Work to be completed - With respect to the word "public", report how many lines of the following listing include it. Give nothing but the number.

Extracted records -
%%

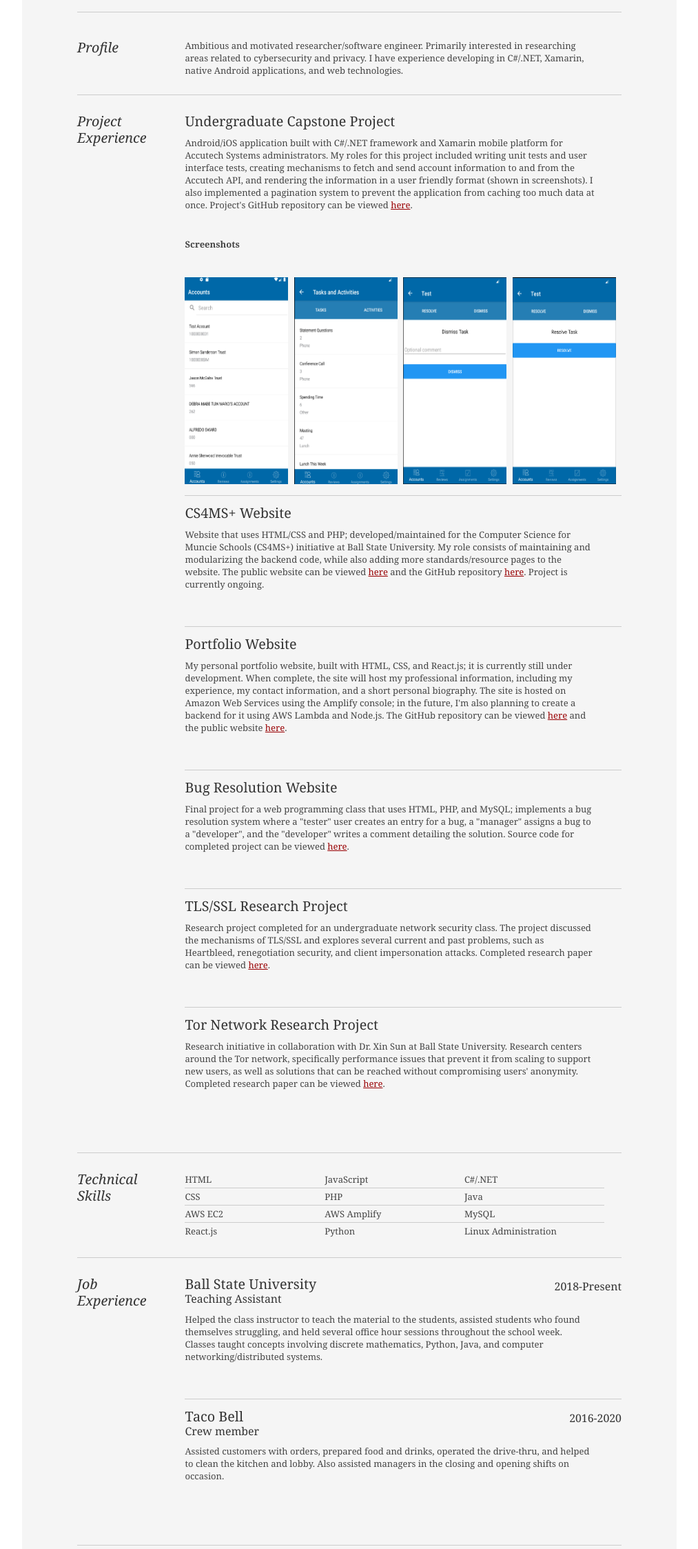
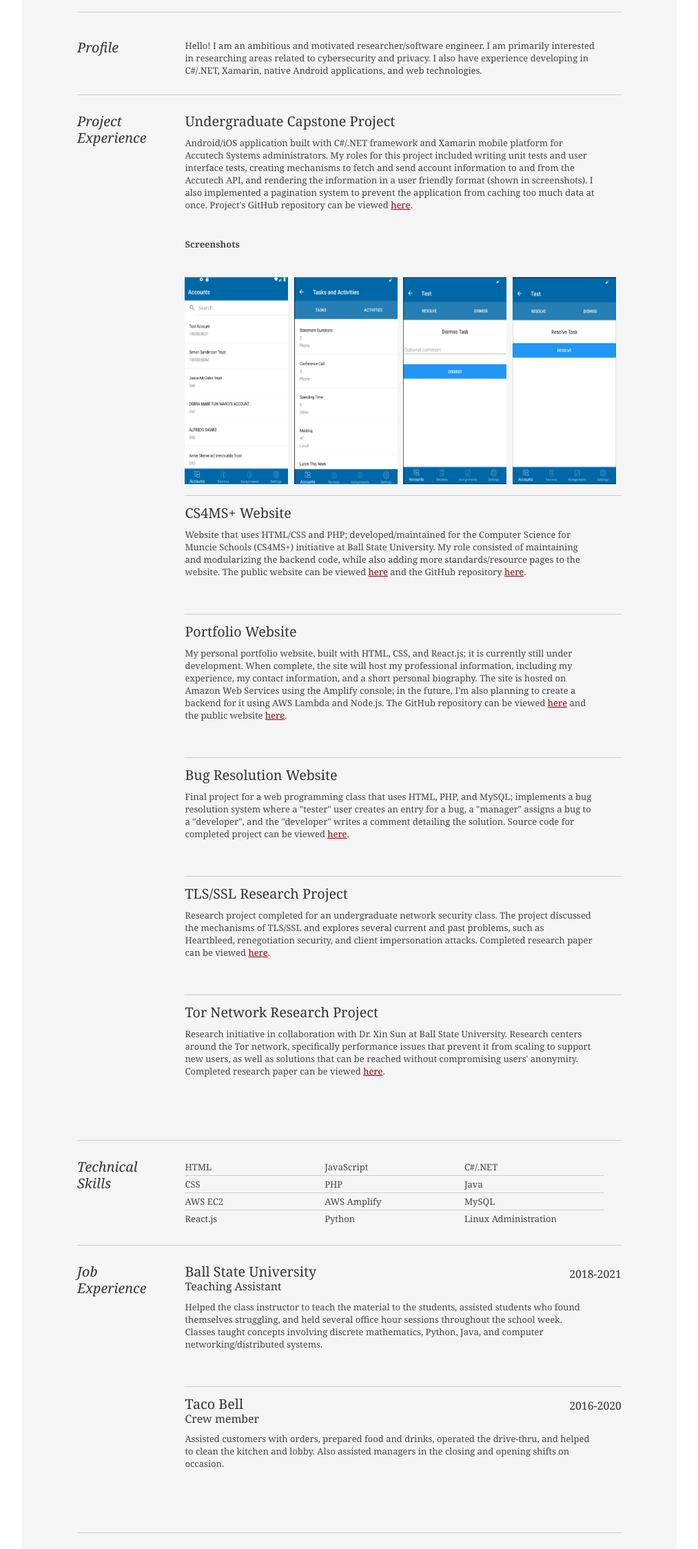
Before and after one commit to mkeen31/old-portfolio-site, a plain HTML site: page index.html in a window 1280 px wide. Shown: the part 256-2502 px from the top of the page at 69% size, without its empty margins (133-1146 px from the left). Drawn offline with Linux system fonts and the light colour scheme.

Commit message:
forgot some things

```diff
--- a/index.html
+++ b/index.html
@@ -47,9 +47,8 @@
 						</div>
 						<div class="yui-u">
 							<p>
-								Ambitious and motivated researcher/software engineer. Primarily interested in researching areas related to
-								cybersecurity and privacy. I have experience developing in C#/.NET, Xamarin, native Android applications,
-								and web technologies.
+								Hello! I am an ambitious and motivated researcher/software engineer. I am primarily interested in researching areas related to
+								cybersecurity and privacy. I also have experience developing in C#/.NET, Xamarin, native Android applications, and web technologies.
 							</p>
 						</div>
 					</div>
@@ -81,9 +80,9 @@
 								<h2>CS4MS+ Website</h2>
 								<p>
 									Website that uses HTML/CSS and PHP; developed/maintained for the Computer Science for Muncie Schools (CS4MS+)
-									initiative at Ball State University. My role consists of maintaining and modularizing the backend code, while also adding
+									initiative at Ball State University. My role consisted of maintaining and modularizing the backend code, while also adding
 									more standards/resource pages to the website. The public website can be viewed <a target="_blank" href="https://www.cs.bsu.edu/cs4ms/">here</a>
-									and the GitHub repository <a target="_blank" href="https://github.com/dllargent/CS4MS-Website">here</a>. Project is currently ongoing.
+									and the GitHub repository <a target="_blank" href="https://github.com/dllargent/CS4MS-Website">here</a>.
 								</p>
 							</div>
 
@@ -168,7 +167,7 @@
 							<div class="job">
 								<h2>Ball State University</h2>
 								<h3>Teaching Assistant</h3>
-								<h4>2018-Present</h4>
+								<h4>2018-2021</h4>
 								<p>
 									Helped the class instructor to teach the material to the students, assisted students who found themselves struggling,
 									and held several office hour sessions throughout the school week. Classes taught concepts involving discrete mathematics,
@@ -198,7 +197,7 @@
 								<h2>CS4MS+</h2>
 								<p>
 									Program at Ball State University that seeks to expose public school students to computer science,
-									especially females and minorities; participation involved engaging with teachers, students, and maintaining website
+									especially females and minorities; participation involved engaging with teachers, students, and maintaining website.
 								</p>
 							</div>
 							<div class="talent">
@@ -218,7 +217,7 @@
 						</div>
 						<div class="yui-u">
 							<p>
-								When I'm not busy with school or work, I like to strengthen my web programming skills, learn about cybersecurity/privacy.
+								When I'm not busy with school or work, I like to strengthen my web programming skills and learn about cybersecurity/privacy.
 								I enjoy reading almost anything computer science, history, science in general, or Stephen King. I also like having a good
 								time with my friends and enjoying the small moments in life.
 							</p>
```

%%

Written reply - 2